It's possible, police have said, that Fred was killed because Quincy allegedly shot and killed La'Quan Dunbar, a member of the Manor Boyz.
A tangled web.
No charges have been filed in Fred's death.
What I find to be interesting, interpreted from the song lyrics, is that whoever is behind the rap doesn't seen to know much, if anything, about who is responsible for killing Fred. The assumption is that it's someone from a Bloods gang.
“Was it the Stickney? Was it a Head? Was it the [expletive] on the East or was it Bagdad? Was it the [expletive] on the north who claiming Kent Head? I don't even give a [expletive] I want all of 'em dead.”
Each of the gangs there is a Blood Set: Stickney 33, Kent Head, Lil Head, W-B, Bagdad Boyz.

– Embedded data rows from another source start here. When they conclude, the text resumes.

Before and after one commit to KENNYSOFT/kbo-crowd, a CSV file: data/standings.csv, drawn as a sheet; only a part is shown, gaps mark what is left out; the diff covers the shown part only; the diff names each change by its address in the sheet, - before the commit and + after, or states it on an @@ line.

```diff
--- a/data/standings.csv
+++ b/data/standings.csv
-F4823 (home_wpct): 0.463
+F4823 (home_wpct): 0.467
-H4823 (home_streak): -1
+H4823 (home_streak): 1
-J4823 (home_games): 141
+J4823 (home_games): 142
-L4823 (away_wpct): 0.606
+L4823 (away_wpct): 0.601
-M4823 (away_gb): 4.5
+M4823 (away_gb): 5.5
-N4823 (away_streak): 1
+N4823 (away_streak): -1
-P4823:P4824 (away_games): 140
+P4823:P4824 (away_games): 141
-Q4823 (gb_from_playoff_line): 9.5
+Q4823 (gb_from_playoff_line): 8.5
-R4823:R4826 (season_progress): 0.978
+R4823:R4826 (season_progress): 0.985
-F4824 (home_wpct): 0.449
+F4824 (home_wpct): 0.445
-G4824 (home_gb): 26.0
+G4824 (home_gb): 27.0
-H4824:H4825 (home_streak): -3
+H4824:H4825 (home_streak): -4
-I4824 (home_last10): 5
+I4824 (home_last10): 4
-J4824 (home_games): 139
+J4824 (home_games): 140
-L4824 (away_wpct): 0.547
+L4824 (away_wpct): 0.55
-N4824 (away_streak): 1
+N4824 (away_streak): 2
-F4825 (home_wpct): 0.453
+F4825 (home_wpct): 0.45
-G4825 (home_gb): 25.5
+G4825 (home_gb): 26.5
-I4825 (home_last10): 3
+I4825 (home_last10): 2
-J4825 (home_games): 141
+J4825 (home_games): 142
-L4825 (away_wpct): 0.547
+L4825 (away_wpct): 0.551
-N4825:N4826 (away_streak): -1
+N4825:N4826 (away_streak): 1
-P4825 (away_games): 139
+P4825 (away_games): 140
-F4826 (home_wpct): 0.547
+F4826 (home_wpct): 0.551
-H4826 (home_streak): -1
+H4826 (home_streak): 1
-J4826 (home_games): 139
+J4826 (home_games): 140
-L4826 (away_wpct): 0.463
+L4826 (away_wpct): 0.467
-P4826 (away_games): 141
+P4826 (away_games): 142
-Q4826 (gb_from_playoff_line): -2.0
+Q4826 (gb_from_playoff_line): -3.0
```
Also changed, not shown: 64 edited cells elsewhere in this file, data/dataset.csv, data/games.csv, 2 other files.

Stickney claims, you guessed it, an area centralized around Stickney Avenue in North Toledo.
Kent Head is a sort of subset of the Manor Boyz, around the Moody Manor and Kent Street off of Bancroft Street.
Lil Heads are based, primarily, in the Smith Park area near Dorr Street and Lawrence Avenue.
The east reference, my best guess is, W-B (Dub-b) or Weilier Boyz from the Weiler Homes.
The Bagdad Boyz is most puzzling to me because, as far as I can tell and from what I hear and see, they're pretty much out of the game or have been “absorbed” by other Blood sets in North Toledo. The gang suffered three big losses to its ranks in the past couple of years.
Hunter was later convicted of involuntary manslaughter, attempted murder, felonious assault, and aggravated robbery, each with gun specifications. He's serving a 32-year sentence.
Days after the Nov. 21, 2011, robbery, Daurin Patton shot and killed Veronica Serrano, 34, and her son, Timothy Blair, 14.
Patton, a Bagdad Boy, is serving two life sentences.
Police are aware of the song, but other than monitor and try to gather information, there isn't much that can be done at this point.
At least one comment on the song – again as of Tuesday evening – was posted by someone in a Bloods gang or with some allegiance to the Bloods.
“[Expletive] THE DKOUGHNUTS AND THE WHOLE SOUTH, SUWOO TO THE BLOODS,” the commenter wrote.
“Doughnuts” is considered to be a disrespectful term to describe Folks. The “DK” would mean “doughnut killer.”